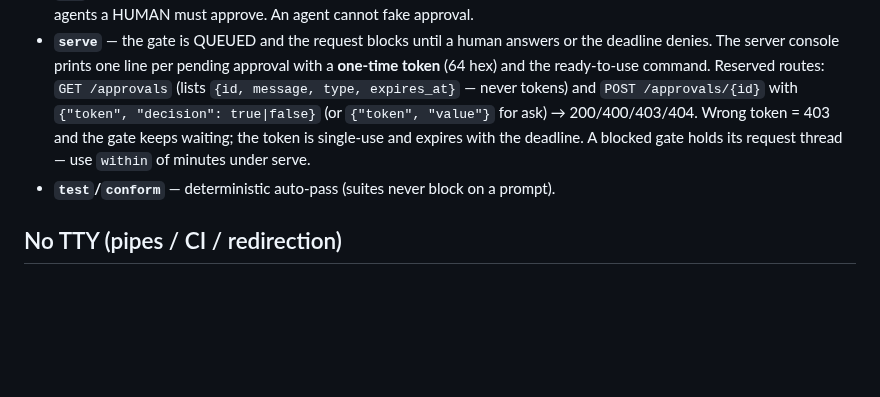
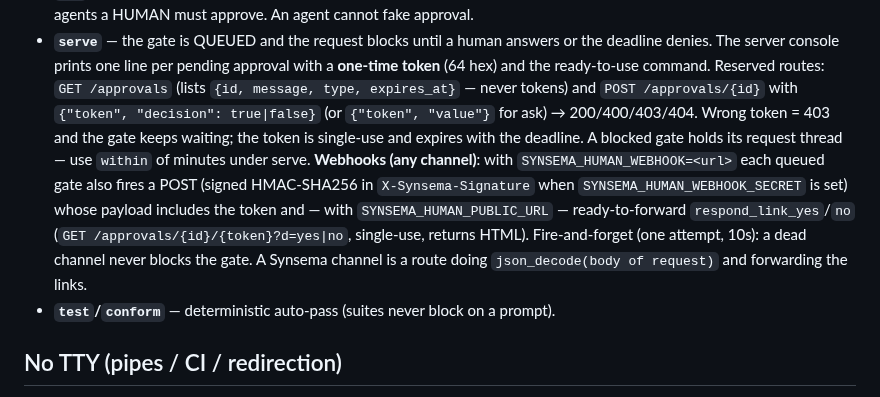
Before and after one commit to kitecosmic/synsema, a Markdown page: .synsema-skill/human.md, the part around the change. Rendered like a GitHub page; blank space fills up the shorter version.

Commit message:
Skill human: approval webhooks — signed outbound POST + single-use decision links, fire-and-forget, channels in userland

```diff
--- a/.synsema-skill/human.md
+++ b/.synsema-skill/human.md
@@ -34,6 +34,12 @@ returns `false` (ask → its fallback) + a one-time stderr notice. Never hangs f
   `{"token", "decision": true|false}` (or `{"token", "value"}` for ask) → 200/400/403/404.
   Wrong token = 403 and the gate keeps waiting; the token is single-use and expires with the
   deadline. A blocked gate holds its request thread — use `within` of minutes under serve.
+  **Webhooks (any channel)**: with `SYNSEMA_HUMAN_WEBHOOK=<url>` each queued gate also fires a
+  POST (signed HMAC-SHA256 in `X-Synsema-Signature` when `SYNSEMA_HUMAN_WEBHOOK_SECRET` is set)
+  whose payload includes the token and — with `SYNSEMA_HUMAN_PUBLIC_URL` — ready-to-forward
+  `respond_link_yes`/`no` (`GET /approvals/{id}/{token}?d=yes|no`, single-use, returns HTML).
+  Fire-and-forget (one attempt, 10s): a dead channel never blocks the gate. A Synsema channel
+  is a route doing `json_decode(body of request)` and forwarding the links.
 - **`test`/`conform`** — deterministic auto-pass (suites never block on a prompt).
 
 ## No TTY (pipes / CI / redirection)
```
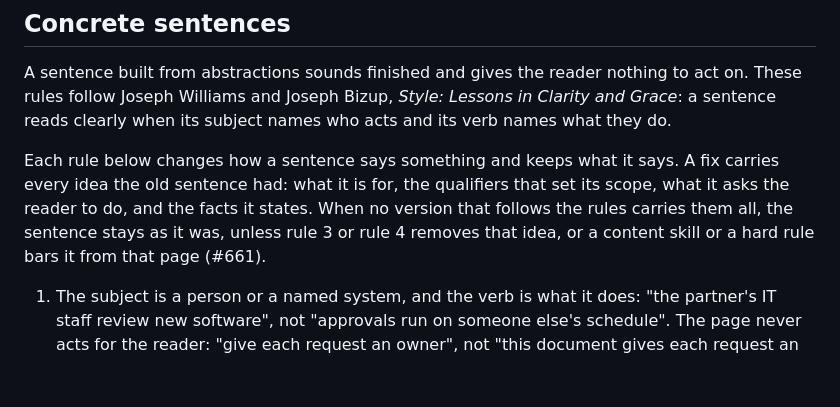
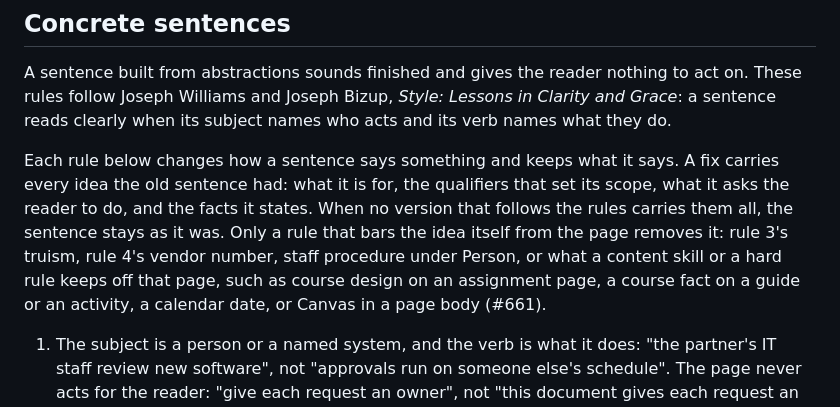
Before and after one commit to adulbrich/cs-capstone-handbook, a Markdown page: docs/agents/voice.md, the part around the change. Drawn GitHub-style; blank space fills up the shorter version.

Commit message:
docs(agents): fix the round 3 review findings

```diff
--- a/docs/agents/voice.md
+++ b/docs/agents/voice.md
@@ -164,8 +164,11 @@ Each rule below changes how a sentence says something and keeps what it says.
 A fix carries every idea the old sentence had: what it is for, the qualifiers
 that set its scope, what it asks the reader to do, and the facts it states.
 When no version that follows the rules carries them all, the sentence stays
-as it was, unless rule 3 or rule 4 removes that idea, or a content skill or
-a hard rule bars it from that page (#661).
+as it was. Only a rule that bars the idea itself from the page removes it:
+rule 3's truism, rule 4's vendor number, staff procedure under Person, or
+what a content skill or a hard rule keeps off that page, such as course design
+on an assignment page, a course fact on a guide or an activity, a calendar
+date, or Canvas in a page body (#661).
 
 1. The subject is a person or a named system, and the verb is what it does:
    "the partner's IT staff review new software", not "approvals run on
```
Also changed, not shown: 2 other files.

______________________________

Problem to solve: Wherever the string "page" is found in the entries, copy the line it sits in.

Response area:
Before and after one commit to kitecosmic/synsema, a Markdown page: .synsema-skill/human.md, the part around the change. Rendered like a GitHub page; blank space fills up the shorter version.
Before and after one commit to adulbrich/cs-capstone-handbook, a Markdown page: docs/agents/voice.md, the part around the change. Drawn GitHub-style; blank space fills up the shorter version.
-a hard rule bars it from that page (#661).
+as it was. Only a rule that bars the idea itself from the page removes it:
+what a content skill or a hard rule keeps off that page, such as course design
+on an assignment page, a course fact on a guide or an activity, a calendar
+date, or Canvas in a page body (#661).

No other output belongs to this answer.